| Work item |
Each line of the records that holds the word "await" should be copied out.

=== Begin Enclosure ===

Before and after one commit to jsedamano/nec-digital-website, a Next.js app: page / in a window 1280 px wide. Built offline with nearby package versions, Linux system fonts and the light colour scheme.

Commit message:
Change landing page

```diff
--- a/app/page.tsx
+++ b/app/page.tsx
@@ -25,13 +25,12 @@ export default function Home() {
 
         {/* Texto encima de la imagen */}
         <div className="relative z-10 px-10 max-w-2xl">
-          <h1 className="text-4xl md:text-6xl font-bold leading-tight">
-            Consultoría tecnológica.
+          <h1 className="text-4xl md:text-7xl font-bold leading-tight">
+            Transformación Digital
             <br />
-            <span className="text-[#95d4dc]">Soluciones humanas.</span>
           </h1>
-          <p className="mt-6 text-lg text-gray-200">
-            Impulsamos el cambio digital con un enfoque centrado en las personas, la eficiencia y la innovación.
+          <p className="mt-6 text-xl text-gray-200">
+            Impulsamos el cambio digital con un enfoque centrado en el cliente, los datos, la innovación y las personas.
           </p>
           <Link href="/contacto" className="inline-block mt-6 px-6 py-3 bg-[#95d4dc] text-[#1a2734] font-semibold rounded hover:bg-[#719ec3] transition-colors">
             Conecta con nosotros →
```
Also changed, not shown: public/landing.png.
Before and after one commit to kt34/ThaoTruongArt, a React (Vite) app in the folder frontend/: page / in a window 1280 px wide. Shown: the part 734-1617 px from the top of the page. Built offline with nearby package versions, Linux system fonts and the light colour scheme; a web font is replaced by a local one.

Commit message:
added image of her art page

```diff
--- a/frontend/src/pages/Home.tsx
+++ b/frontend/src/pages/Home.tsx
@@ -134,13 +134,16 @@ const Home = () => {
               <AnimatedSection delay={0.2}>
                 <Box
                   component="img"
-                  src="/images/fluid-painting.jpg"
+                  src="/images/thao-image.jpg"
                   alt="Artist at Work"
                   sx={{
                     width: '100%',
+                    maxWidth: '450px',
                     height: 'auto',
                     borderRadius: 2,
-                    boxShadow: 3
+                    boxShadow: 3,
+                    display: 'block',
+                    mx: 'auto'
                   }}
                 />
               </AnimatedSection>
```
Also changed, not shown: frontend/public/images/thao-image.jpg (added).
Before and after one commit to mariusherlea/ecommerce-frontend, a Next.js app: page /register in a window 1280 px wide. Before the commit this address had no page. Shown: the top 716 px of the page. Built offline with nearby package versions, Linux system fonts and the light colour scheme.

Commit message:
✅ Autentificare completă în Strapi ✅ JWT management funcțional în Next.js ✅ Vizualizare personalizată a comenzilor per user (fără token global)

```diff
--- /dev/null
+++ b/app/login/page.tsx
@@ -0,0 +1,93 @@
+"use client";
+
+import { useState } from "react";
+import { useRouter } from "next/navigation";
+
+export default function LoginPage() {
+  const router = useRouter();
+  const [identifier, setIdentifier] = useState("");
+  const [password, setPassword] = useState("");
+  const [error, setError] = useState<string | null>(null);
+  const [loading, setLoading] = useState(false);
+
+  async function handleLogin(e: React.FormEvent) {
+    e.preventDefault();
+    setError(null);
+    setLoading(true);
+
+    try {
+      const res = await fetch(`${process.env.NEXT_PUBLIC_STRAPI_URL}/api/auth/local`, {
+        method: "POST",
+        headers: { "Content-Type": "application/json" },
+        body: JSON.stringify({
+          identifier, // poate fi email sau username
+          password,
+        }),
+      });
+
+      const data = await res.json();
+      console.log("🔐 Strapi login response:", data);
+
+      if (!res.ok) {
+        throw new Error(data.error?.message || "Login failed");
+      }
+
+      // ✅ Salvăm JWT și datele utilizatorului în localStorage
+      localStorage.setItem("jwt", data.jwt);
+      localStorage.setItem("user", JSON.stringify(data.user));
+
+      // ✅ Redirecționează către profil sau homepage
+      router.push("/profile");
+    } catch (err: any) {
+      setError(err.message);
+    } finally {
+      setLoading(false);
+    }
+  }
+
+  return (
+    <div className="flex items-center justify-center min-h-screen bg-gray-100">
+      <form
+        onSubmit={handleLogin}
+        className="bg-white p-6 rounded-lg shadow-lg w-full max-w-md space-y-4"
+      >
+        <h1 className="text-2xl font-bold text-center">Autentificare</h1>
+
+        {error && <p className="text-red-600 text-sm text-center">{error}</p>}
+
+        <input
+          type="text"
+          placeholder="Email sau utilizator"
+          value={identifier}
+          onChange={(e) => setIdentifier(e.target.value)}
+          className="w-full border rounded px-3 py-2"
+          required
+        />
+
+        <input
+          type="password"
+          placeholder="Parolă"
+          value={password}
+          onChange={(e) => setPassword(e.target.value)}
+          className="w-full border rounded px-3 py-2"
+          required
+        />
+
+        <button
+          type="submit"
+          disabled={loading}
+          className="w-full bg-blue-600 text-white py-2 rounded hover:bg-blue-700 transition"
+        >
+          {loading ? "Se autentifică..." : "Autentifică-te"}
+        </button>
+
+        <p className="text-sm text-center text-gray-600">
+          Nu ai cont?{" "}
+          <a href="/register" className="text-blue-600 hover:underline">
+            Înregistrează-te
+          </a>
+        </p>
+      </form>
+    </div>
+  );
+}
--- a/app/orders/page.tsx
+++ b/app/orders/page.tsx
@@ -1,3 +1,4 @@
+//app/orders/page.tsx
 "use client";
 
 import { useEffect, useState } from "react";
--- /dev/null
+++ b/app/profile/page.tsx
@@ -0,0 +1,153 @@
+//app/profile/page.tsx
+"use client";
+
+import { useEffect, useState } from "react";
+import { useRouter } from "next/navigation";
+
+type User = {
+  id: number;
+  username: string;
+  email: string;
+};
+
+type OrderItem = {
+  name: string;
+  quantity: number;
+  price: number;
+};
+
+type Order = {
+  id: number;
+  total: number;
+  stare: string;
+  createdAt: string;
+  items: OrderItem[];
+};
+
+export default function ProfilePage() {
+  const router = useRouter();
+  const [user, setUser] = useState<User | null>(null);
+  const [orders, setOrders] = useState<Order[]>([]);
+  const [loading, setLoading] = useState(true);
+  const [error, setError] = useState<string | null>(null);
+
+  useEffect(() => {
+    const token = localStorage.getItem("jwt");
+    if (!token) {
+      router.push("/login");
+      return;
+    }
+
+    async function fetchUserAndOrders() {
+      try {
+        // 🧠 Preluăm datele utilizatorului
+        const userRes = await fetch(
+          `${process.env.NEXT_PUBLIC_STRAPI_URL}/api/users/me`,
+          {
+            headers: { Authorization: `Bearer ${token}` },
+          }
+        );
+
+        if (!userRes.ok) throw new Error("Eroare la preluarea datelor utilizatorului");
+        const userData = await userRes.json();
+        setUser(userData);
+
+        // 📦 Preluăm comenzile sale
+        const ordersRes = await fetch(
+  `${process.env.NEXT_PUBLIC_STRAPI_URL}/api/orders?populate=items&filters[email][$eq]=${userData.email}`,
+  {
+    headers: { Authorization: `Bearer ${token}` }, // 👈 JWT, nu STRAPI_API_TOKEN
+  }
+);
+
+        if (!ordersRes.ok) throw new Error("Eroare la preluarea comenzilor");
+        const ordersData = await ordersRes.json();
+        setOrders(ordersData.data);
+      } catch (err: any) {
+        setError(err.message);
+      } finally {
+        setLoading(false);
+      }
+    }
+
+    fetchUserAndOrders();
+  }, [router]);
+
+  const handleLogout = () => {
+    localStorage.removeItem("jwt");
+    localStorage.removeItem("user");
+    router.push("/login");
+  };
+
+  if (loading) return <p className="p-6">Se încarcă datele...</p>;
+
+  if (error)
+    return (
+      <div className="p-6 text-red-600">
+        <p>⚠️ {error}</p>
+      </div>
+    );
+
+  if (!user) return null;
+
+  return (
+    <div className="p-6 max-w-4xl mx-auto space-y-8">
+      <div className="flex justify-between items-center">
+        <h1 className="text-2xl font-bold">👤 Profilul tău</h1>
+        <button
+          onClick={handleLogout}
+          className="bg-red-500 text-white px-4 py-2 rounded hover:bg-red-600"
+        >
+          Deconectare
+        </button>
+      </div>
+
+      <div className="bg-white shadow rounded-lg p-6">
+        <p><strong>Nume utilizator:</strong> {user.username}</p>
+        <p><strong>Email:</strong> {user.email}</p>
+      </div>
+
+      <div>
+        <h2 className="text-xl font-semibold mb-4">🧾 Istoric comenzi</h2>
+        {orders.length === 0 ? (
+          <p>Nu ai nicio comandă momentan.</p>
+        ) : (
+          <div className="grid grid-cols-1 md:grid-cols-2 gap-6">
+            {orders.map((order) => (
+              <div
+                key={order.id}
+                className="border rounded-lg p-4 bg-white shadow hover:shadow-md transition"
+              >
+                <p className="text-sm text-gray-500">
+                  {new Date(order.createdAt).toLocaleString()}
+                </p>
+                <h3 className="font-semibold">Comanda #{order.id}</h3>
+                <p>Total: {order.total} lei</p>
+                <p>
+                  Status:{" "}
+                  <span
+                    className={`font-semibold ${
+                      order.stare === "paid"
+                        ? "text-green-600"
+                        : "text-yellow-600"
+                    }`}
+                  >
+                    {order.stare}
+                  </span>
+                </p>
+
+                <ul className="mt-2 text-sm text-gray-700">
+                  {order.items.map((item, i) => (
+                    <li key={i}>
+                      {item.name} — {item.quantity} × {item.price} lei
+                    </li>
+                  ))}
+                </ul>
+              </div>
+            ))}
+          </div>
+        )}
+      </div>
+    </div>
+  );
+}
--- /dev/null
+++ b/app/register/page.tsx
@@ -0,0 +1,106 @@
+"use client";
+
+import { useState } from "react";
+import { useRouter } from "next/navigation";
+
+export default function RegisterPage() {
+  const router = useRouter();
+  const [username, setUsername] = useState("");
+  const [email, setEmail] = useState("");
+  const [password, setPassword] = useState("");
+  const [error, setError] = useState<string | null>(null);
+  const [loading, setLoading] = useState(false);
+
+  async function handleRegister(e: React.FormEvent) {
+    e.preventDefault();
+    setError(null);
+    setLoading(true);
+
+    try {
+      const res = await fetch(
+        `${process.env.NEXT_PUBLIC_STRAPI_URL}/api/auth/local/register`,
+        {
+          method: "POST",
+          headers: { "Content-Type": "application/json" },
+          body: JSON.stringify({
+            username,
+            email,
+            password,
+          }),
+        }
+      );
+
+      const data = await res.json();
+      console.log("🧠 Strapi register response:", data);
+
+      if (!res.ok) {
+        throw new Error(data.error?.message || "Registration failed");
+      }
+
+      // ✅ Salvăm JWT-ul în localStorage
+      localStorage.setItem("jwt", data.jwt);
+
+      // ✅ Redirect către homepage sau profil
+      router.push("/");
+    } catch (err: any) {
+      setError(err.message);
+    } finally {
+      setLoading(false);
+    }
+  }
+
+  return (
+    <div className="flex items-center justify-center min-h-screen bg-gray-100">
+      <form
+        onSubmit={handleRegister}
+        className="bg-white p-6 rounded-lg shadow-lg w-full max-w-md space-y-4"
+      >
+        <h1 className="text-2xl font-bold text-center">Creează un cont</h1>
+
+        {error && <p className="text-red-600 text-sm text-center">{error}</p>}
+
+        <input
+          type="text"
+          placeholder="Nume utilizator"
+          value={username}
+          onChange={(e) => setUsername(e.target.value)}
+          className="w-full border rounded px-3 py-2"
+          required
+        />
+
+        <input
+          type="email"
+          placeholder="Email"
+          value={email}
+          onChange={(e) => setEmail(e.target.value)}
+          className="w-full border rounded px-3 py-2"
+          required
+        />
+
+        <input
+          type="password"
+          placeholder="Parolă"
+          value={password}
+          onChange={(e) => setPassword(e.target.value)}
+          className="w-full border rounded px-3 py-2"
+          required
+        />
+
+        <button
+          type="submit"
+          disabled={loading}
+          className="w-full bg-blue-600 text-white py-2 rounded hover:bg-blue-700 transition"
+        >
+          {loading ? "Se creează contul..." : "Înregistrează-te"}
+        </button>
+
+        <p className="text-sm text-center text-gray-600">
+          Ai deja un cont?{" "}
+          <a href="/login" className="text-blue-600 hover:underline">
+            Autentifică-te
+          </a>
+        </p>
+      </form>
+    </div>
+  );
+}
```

=== End Enclosure ===

| Answer for this exercise |
+      const res = await fetch(`${process.env.NEXT_PUBLIC_STRAPI_URL}/api/auth/local`, {
+      const data = await res.json();
+        const userRes = await fetch(
+        const userData = await userRes.json();
+        const ordersRes = await fetch(
+        const ordersData = await ordersRes.json();
+      const res = await fetch(
+      const data = await res.json();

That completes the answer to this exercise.